### Your assignment
This exercise calls for the listing to be set down exactly.

--------

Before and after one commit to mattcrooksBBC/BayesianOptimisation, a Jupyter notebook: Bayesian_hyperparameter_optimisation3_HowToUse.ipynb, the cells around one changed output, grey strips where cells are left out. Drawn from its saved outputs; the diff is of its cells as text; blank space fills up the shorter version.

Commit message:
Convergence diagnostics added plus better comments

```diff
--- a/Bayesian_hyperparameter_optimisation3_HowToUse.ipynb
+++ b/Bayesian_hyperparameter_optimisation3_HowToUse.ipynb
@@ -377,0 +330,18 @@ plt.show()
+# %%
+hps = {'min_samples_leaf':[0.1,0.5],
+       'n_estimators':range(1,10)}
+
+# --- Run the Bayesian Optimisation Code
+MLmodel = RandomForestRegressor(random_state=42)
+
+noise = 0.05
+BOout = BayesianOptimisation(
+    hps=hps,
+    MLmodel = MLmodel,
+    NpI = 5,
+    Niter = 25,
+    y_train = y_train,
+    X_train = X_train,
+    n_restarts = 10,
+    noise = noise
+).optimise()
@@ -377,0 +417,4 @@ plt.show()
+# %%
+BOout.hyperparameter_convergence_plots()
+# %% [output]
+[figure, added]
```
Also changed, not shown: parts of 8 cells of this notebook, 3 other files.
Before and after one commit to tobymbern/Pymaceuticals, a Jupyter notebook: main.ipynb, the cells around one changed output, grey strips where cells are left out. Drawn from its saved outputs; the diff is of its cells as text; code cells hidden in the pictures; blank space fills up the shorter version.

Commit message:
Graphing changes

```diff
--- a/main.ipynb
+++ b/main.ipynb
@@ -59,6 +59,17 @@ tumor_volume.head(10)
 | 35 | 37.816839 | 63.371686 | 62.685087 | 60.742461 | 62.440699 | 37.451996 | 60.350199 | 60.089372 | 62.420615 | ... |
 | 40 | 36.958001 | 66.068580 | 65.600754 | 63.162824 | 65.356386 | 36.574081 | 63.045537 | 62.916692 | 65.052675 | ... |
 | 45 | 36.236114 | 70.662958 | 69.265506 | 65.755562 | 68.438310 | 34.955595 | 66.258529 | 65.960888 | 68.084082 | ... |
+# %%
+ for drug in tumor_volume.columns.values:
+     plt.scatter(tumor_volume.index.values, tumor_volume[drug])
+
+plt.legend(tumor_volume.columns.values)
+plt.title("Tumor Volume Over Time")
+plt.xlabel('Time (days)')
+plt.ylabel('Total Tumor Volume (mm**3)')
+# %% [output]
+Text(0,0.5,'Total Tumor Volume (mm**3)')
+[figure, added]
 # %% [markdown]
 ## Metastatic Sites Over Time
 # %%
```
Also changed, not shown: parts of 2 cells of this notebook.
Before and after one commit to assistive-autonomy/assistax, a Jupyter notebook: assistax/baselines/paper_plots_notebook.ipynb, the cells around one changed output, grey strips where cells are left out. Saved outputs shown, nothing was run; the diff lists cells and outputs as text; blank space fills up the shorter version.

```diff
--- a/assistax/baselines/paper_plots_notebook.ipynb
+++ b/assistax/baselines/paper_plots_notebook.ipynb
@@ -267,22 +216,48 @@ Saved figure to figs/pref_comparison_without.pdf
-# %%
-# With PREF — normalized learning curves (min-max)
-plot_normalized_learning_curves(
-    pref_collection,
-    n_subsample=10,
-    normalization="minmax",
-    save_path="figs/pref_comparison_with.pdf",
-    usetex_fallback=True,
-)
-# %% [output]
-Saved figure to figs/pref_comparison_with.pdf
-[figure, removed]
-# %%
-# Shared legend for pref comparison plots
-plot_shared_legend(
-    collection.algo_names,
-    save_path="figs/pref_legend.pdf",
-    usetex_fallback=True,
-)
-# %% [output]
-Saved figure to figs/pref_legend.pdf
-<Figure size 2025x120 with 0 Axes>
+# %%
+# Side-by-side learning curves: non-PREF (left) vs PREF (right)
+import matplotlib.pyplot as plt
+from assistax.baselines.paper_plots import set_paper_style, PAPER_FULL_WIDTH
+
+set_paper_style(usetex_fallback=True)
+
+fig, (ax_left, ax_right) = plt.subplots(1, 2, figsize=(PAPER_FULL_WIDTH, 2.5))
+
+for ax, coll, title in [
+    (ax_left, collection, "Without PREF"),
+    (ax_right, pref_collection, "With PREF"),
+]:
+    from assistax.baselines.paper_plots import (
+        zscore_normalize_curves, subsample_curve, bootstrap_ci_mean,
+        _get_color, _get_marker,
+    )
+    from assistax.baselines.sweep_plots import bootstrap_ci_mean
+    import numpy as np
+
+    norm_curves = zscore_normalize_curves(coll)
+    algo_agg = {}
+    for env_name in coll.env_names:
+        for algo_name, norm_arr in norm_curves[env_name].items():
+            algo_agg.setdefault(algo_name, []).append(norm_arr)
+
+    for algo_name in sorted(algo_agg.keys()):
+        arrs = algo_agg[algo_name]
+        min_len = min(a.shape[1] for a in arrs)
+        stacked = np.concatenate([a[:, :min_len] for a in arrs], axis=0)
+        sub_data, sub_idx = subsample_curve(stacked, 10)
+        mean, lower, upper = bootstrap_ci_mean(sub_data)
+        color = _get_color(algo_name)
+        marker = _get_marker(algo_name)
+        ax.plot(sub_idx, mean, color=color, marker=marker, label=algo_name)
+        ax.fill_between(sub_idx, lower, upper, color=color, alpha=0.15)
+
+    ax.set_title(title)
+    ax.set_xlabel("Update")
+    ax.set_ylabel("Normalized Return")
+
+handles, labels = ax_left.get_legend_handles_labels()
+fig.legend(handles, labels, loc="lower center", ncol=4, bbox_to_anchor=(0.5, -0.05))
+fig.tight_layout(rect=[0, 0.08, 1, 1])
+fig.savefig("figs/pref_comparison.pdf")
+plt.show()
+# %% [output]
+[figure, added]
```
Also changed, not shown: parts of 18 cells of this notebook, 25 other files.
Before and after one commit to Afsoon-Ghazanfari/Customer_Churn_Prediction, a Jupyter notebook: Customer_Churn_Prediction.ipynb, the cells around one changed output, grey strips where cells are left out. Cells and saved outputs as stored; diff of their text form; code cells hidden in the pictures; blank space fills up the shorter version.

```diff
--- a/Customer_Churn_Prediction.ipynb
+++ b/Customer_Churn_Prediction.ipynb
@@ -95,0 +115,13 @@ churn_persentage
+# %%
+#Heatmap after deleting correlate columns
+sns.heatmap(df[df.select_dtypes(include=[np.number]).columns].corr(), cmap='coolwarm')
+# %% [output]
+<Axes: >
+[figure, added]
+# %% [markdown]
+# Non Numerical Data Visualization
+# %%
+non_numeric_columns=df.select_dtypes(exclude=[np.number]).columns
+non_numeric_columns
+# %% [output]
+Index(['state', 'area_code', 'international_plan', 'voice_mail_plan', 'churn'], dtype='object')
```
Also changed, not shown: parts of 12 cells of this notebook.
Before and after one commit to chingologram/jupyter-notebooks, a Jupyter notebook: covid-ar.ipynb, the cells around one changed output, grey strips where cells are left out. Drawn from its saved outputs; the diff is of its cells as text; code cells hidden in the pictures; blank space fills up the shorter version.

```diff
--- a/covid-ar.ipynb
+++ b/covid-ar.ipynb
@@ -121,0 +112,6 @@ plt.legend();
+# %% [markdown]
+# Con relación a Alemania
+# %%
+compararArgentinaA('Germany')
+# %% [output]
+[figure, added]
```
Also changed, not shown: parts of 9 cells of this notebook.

--------

### Answer section
Before and after one commit to mattcrooksBBC/BayesianOptimisation, a Jupyter notebook: Bayesian_hyperparameter_optimisation3_HowToUse.ipynb, the cells around one changed output, grey strips where cells are left out. Drawn from its saved outputs; the diff is of its cells as text; blank space fills up the shorter version.

Commit message:
Convergence diagnostics added plus better comments

```diff
--- a/Bayesian_hyperparameter_optimisation3_HowToUse.ipynb
+++ b/Bayesian_hyperparameter_optimisation3_HowToUse.ipynb
@@ -377,0 +330,18 @@ plt.show()
+# %%
+hps = {'min_samples_leaf':[0.1,0.5],
+       'n_estimators':range(1,10)}
+
+# --- Run the Bayesian Optimisation Code
+MLmodel = RandomForestRegressor(random_state=42)
+
+noise = 0.05
+BOout = BayesianOptimisation(
+    hps=hps,
+    MLmodel = MLmodel,
+    NpI = 5,
+    Niter = 25,
+    y_train = y_train,
+    X_train = X_train,
+    n_restarts = 10,
+    noise = noise
+).optimise()
@@ -377,0 +417,4 @@ plt.show()
+# %%
+BOout.hyperparameter_convergence_plots()
+# %% [output]
+[figure, added]
```
Also changed, not shown: parts of 8 cells of this notebook, 3 other files.
Before and after one commit to tobymbern/Pymaceuticals, a Jupyter notebook: main.ipynb, the cells around one changed output, grey strips where cells are left out. Drawn from its saved outputs; the diff is of its cells as text; code cells hidden in the pictures; blank space fills up the shorter version.

Commit message:
Graphing changes

```diff
--- a/main.ipynb
+++ b/main.ipynb
@@ -59,6 +59,17 @@ tumor_volume.head(10)
 | 35 | 37.816839 | 63.371686 | 62.685087 | 60.742461 | 62.440699 | 37.451996 | 60.350199 | 60.089372 | 62.420615 | ... |
 | 40 | 36.958001 | 66.068580 | 65.600754 | 63.162824 | 65.356386 | 36.574081 | 63.045537 | 62.916692 | 65.052675 | ... |
 | 45 | 36.236114 | 70.662958 | 69.265506 | 65.755562 | 68.438310 | 34.955595 | 66.258529 | 65.960888 | 68.084082 | ... |
+# %%
+ for drug in tumor_volume.columns.values:
+     plt.scatter(tumor_volume.index.values, tumor_volume[drug])
+
+plt.legend(tumor_volume.columns.values)
+plt.title("Tumor Volume Over Time")
+plt.xlabel('Time (days)')
+plt.ylabel('Total Tumor Volume (mm**3)')
+# %% [output]
+Text(0,0.5,'Total Tumor Volume (mm**3)')
+[figure, added]
 # %% [markdown]
 ## Metastatic Sites Over Time
 # %%
```
Also changed, not shown: parts of 2 cells of this notebook.
Before and after one commit to assistive-autonomy/assistax, a Jupyter notebook: assistax/baselines/paper_plots_notebook.ipynb, the cells around one changed output, grey strips where cells are left out. Saved outputs shown, nothing was run; the diff lists cells and outputs as text; blank space fills up the shorter version.

```diff
--- a/assistax/baselines/paper_plots_notebook.ipynb
+++ b/assistax/baselines/paper_plots_notebook.ipynb
@@ -267,22 +216,48 @@ Saved figure to figs/pref_comparison_without.pdf
-# %%
-# With PREF — normalized learning curves (min-max)
-plot_normalized_learning_curves(
-    pref_collection,
-    n_subsample=10,
-    normalization="minmax",
-    save_path="figs/pref_comparison_with.pdf",
-    usetex_fallback=True,
-)
-# %% [output]
-Saved figure to figs/pref_comparison_with.pdf
-[figure, removed]
-# %%
-# Shared legend for pref comparison plots
-plot_shared_legend(
-    collection.algo_names,
-    save_path="figs/pref_legend.pdf",
-    usetex_fallback=True,
-)
-# %% [output]
-Saved figure to figs/pref_legend.pdf
-<Figure size 2025x120 with 0 Axes>
+# %%
+# Side-by-side learning curves: non-PREF (left) vs PREF (right)
+import matplotlib.pyplot as plt
+from assistax.baselines.paper_plots import set_paper_style, PAPER_FULL_WIDTH
+
+set_paper_style(usetex_fallback=True)
+
+fig, (ax_left, ax_right) = plt.subplots(1, 2, figsize=(PAPER_FULL_WIDTH, 2.5))
+
+for ax, coll, title in [
+    (ax_left, collection, "Without PREF"),
+    (ax_right, pref_collection, "With PREF"),
+]:
+    from assistax.baselines.paper_plots import (
+        zscore_normalize_curves, subsample_curve, bootstrap_ci_mean,
+        _get_color, _get_marker,
+    )
+    from assistax.baselines.sweep_plots import bootstrap_ci_mean
+    import numpy as np
+
+    norm_curves = zscore_normalize_curves(coll)
+    algo_agg = {}
+    for env_name in coll.env_names:
+        for algo_name, norm_arr in norm_curves[env_name].items():
+            algo_agg.setdefault(algo_name, []).append(norm_arr)
+
+    for algo_name in sorted(algo_agg.keys()):
+        arrs = algo_agg[algo_name]
+        min_len = min(a.shape[1] for a in arrs)
+        stacked = np.concatenate([a[:, :min_len] for a in arrs], axis=0)
+        sub_data, sub_idx = subsample_curve(stacked, 10)
+        mean, lower, upper = bootstrap_ci_mean(sub_data)
+        color = _get_color(algo_name)
+        marker = _get_marker(algo_name)
+        ax.plot(sub_idx, mean, color=color, marker=marker, label=algo_name)
+        ax.fill_between(sub_idx, lower, upper, color=color, alpha=0.15)
+
+    ax.set_title(title)
+    ax.set_xlabel("Update")
+    ax.set_ylabel("Normalized Return")
+
+handles, labels = ax_left.get_legend_handles_labels()
+fig.legend(handles, labels, loc="lower center", ncol=4, bbox_to_anchor=(0.5, -0.05))
+fig.tight_layout(rect=[0, 0.08, 1, 1])
+fig.savefig("figs/pref_comparison.pdf")
+plt.show()
+# %% [output]
+[figure, added]
```
Also changed, not shown: parts of 18 cells of this notebook, 25 other files.
Before and after one commit to Afsoon-Ghazanfari/Customer_Churn_Prediction, a Jupyter notebook: Customer_Churn_Prediction.ipynb, the cells around one changed output, grey strips where cells are left out. Cells and saved outputs as stored; diff of their text form; code cells hidden in the pictures; blank space fills up the shorter version.

```diff
--- a/Customer_Churn_Prediction.ipynb
+++ b/Customer_Churn_Prediction.ipynb
@@ -95,0 +115,13 @@ churn_persentage
+# %%
+#Heatmap after deleting correlate columns
+sns.heatmap(df[df.select_dtypes(include=[np.number]).columns].corr(), cmap='coolwarm')
+# %% [output]
+<Axes: >
+[figure, added]
+# %% [markdown]
+# Non Numerical Data Visualization
+# %%
+non_numeric_columns=df.select_dtypes(exclude=[np.number]).columns
+non_numeric_columns
+# %% [output]
+Index(['state', 'area_code', 'international_plan', 'voice_mail_plan', 'churn'], dtype='object')
```
Also changed, not shown: parts of 12 cells of this notebook.
Before and after one commit to chingologram/jupyter-notebooks, a Jupyter notebook: covid-ar.ipynb, the cells around one changed output, grey strips where cells are left out. Drawn from its saved outputs; the diff is of its cells as text; code cells hidden in the pictures; blank space fills up the shorter version.

```diff
--- a/covid-ar.ipynb
+++ b/covid-ar.ipynb
@@ -121,0 +112,6 @@ plt.legend();
+# %% [markdown]
+# Con relación a Alemania
+# %%
+compararArgentinaA('Germany')
+# %% [output]
+[figure, added]
```
Also changed, not shown: parts of 9 cells of this notebook.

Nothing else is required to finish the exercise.